The former US Secretary of State Henry Kissinger may be a controversial figure but the 96-year-old's advice is still sought out around the world, and the wise put aside any differences they may have with him and listen when he speaks.
One such occasion was last week. Talking at the National Committee on US-China Relations in New York Mr Kissinger warned that hostilities between the two countries would be "inevitable" and result in "a catastrophic outcome" that could be "worse than world wars" – unless leaders on both sides "realise the future of the world depends on the two sides working out solutions and managing the inevitable difficulties."
“There is no doubt many aspects of the evolution of China are challenging to the US,” he said. "It never happened before that two major countries in different parts of the universe were in similar positions.”

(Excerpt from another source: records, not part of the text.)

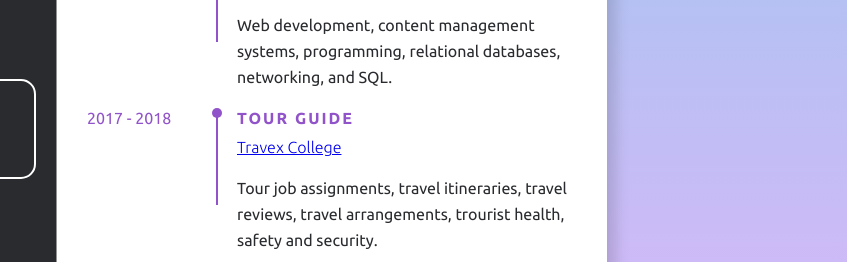
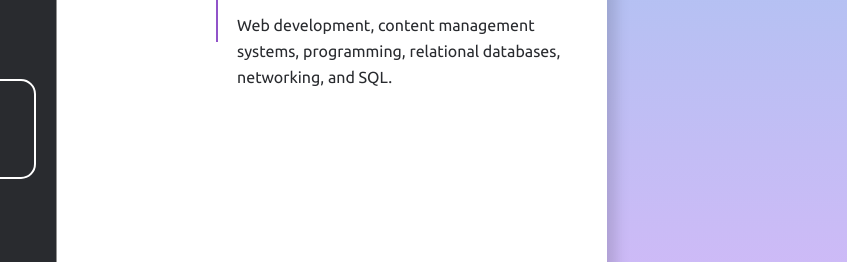
Before and after one commit to lowkayjing/PacticalTest, a plain HTML site: page index.html in a window 1280 px wide. Shown: the part 525-787 px from the top of the page, 433-1280 px from the left. Drawn offline with Linux system fonts and the light colour scheme.

Commit message:
Update index.html

```diff
--- a/index.html
+++ b/index.html
@@ -135,21 +135,7 @@
                                         </div>
                                     </div>
                                 </li>
-                                <li>
-                                    <div class="li-wrap">
-                                        <div class="date">2017 - 2018</div>
-                                        <div class="info">
-                                            <p class="info-title">Tour Guide</p>
-                                            <p class="info-com">
-                                                <a href="https://kolejtravex.edu.my/">Travex College</a>
-                                            </p>
-                                            <p class="info-cont">
-                                                Tour job assignments, travel itineraries, travel reviews, travel
-                                                arrangements, trourist health, safety and security.
-                                            </p>
-                                        </div>
-                                    </div>
-                                </li>
+
                             </ul>
                         </div>
                     </div>
```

If this is a familiar argument that is partly because the Harvard professor Graham Allison's 2017 book Destined for War: Can America and China Escape Thucydides's Trap? has become a shorthand for the idea that just as with Sparta and Athens in ancient times, so the rise of China and the fear that this instills in America today may make war inevitable, alarming and unbelievable as that sounds. Many others have pretty much suggested that this is the natural, Hobbesian order of nature: a hegemon in relative decline is unwilling to cede its place to a newly vibrant successor, making conflict certain.

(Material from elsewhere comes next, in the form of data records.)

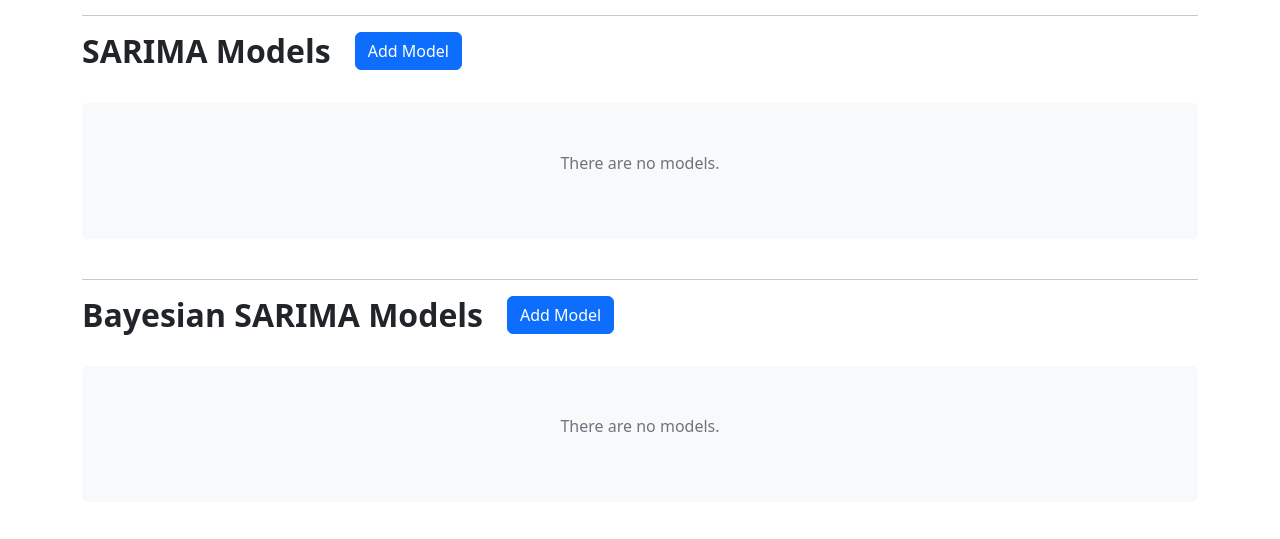
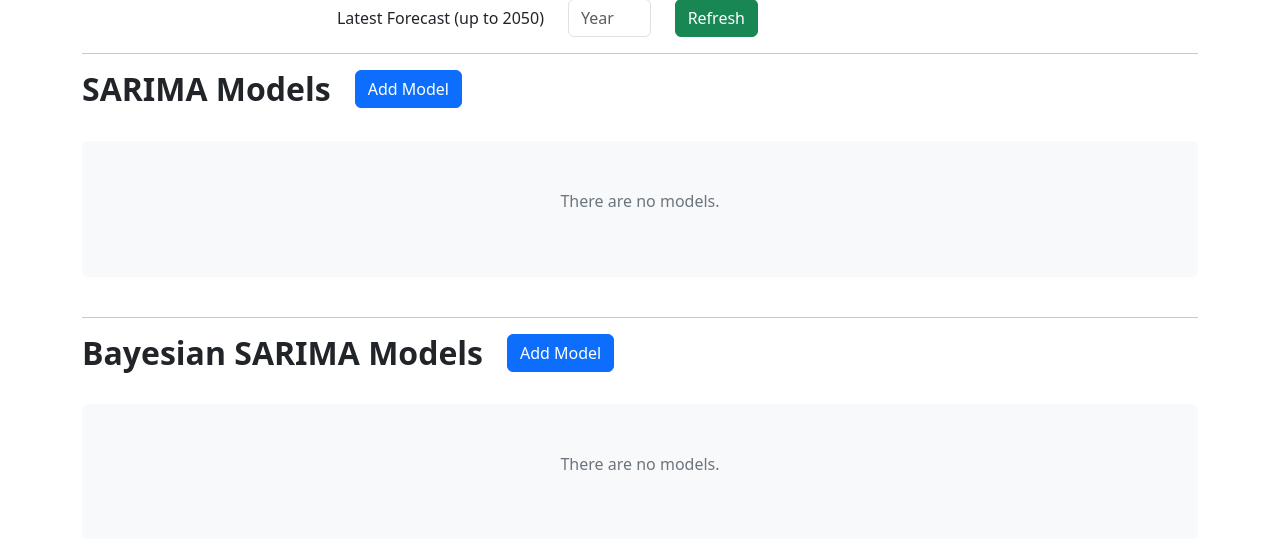
Before and after one commit to cmcaquilala/SP-Davao-del-Sur-Forecast, a Django app: page /Rice in a window 1280 px wide. Shown: the part 483-1022 px from the top of the page. Run offline with Django 4.2, Linux system fonts and the light colour scheme; data that the repository does not hold is empty; some libraries are stand-ins or nearby versions.

Commit message:
basic year limiting in forecasts added

```diff
--- a/dashboard/templates/dashboard/graph_page.html
+++ b/dashboard/templates/dashboard/graph_page.html
@@ -17,6 +17,24 @@
             class="img-fluid">
 
             {% endif %}
+
+            <form method="POST" action="{% url 'change_summary_year' dataset %}">
+                {% csrf_token %}
+                <div class="row justify-content-end align-items-center mx-5">
+                    <div class="col-auto">
+                        Latest Forecast (up to 2050)
+                    </div>
+                    <div class="col-2">
+                        <input type="number" class="form-control" name="summary_end_year" placeholder="Year"/>
+                    </div>
+                    <div class="col-auto align-items-center">
+                        <button class="btn btn-success" type="submit">
+                            Refresh
+                        </button>
+                    </div>
+                </div>
+            </form>
+
         </div>
 
         <div class="col">
@@ -32,6 +50,7 @@
             </div>
 
             <p>Using the {{dataset}} dataset of Davao del Sur from 1987 to 2022.</p>
+
         </div>
 
 
--- a/dashboard/urls.py
+++ b/dashboard/urls.py
@@ -9,6 +9,7 @@ from .views_x import *
 urlpatterns = [
     path('', views.index_page, name='index_page'),
     path('<str:dataset>', views.graphs_page, name='graphs_page'),
+    path('change_summary_year/<str:dataset>', views.change_summary_year, name='change_summary_year'),
     path('add_sarima/<str:dataset>', views.add_sarima, name='add_sarima'),
     path('add_bayesian/<str:dataset>', views.add_bayesian, name='add_bayesian'),
     path('add_winters/<str:dataset>', views.add_winters, name='add_winters'),
--- a/dashboard/views.py
+++ b/dashboard/views.py
@@ -32,6 +32,10 @@ import pandas as pd
 # Create your views here.
 def index_page(request):
     return render(request, 'dashboard/index.html')
+
+def change_summary_year(request, dataset):
+    request.session['summary_end_year'] = int(request.POST['summary_end_year'])
+    return redirect('graphs_page', dataset)
 
 def graphs_page(request, dataset):
     # Load dataset
@@ -71,9 +75,14 @@ def graphs_page(request, dataset):
 
     # temporary date
     test_set = dataset_data[132:]
-    end_year = 2030
 
-    merged_graphs = get_merged_graphs(sarima_models, bayesian_models, winters_models, lstm_models, test_set, end_year)
+    summary_end_year = 2025
+    if 'summary_end_year' in request.session:
+        summary_end_year = int(request.session['summary_end_year'])
+    else:
+        request.session['summary_end_year'] = summary_end_year
+
+    merged_graphs = get_merged_graphs(sarima_models, bayesian_models, winters_models, lstm_models, test_set, summary_end_year)
 
     context = {
         'dataset' : dataset,
```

But there is a risk here of succumbing far too easily to a very dangerous fatalism, with some military hawks such as John Bolton, the former US national security adviser, giving every impression of wanting to take recklessly to the battlefield to ensure that America's will prevails. Which is why Mr Kissinger's warning should be taken seriously, and the question should be asked: just why are so many so fearful that this apocalyptic scenario is unavoidable?
At one level it does seem not just far-fetched but very far-off, and Chinese officials have been at pains to make clear that they wish their resurgence to be on peaceful terms that provide “win-win” results for both them and their partners. At the same time, there is genuine nervousness about China's ambitions among its neighbours, and even when joking, the country's maritime claims can sound alarming. “You guys can have the east part of the Pacific, Hawaii to the States,” the Princeton academic Aaron Friedberg has reported a Chinese admiral saying in jest to an American counterpart. “We'll take the west, from Hawaii to China.”
Chinese President Xi Jinping's rhetoric of a “Chinese dream” has encouraged even greater patriotism and raised expectations about the country's future. There are worries that social discontent could follow if the economy does not perform well enough, with possible pressure from some quarters for the leadership to take a more forthright position internationally.
But it is also true there has been a western assumption that China's intentions are malign, even when its representatives are acting in a way that European and American countries have long done. The British Council, for instance, is clearly an instrument of UK soft power that projects British values and interests abroad – and is generally considered to be an organisation in good standing. China's Confucius Institutes, on the other hand, exist to promote Chinese language and culture but are now facing calls to be banned left, right and centre.
On the US side, one of the few silver linings to the Trump presidency is the commander-in-chief's often stated desire to bring his troops home, not send more of them abroad. Interestingly, a recent survey showed that a majority of veterans were with Mr Trump in being against endless military interventions whose purpose was to change other states, rather than defending America. Mr Trump may talk tough – he long described Mr Jinping as a "friend" before turning on him in August when he called him an "enemy" – but the 16-month trade war he initiated may be drawing to a close, with White House economic adviser Larry Kudlow saying that the two sides are nearing an agreement.
That is not only to be welcomed, but emphasises the biggest reason why no one on either side should even vaguely contemplate war: in 2018 total trade between the US and China was worth $660 billion. The current skirmishing has already hurt American farmers badly; risking the larger figure would be madness.
So listen to Mr Kissinger, all who warn darkly of conflict. His distant successor as national security adviser, Mr Bolton, may have been guided by the Roman saying "if you want peace, prepare for war" but none should focus so strongly on military preparations that they lose sight of the fact that their aim is to prevent what Mr Kissinger rightly calls a "catastrophic outcome". Neither side could earn a victory that deserved the name. Spending a little more time on "working out solutions", as Mr Kissinger put it, would be a good idea, while not demonising China as an "enemy" would be a good start.
Sholto Byrnes is a commentator and consultant in Kuala Lumpur and a corresponding fellow of the Erasmus Forum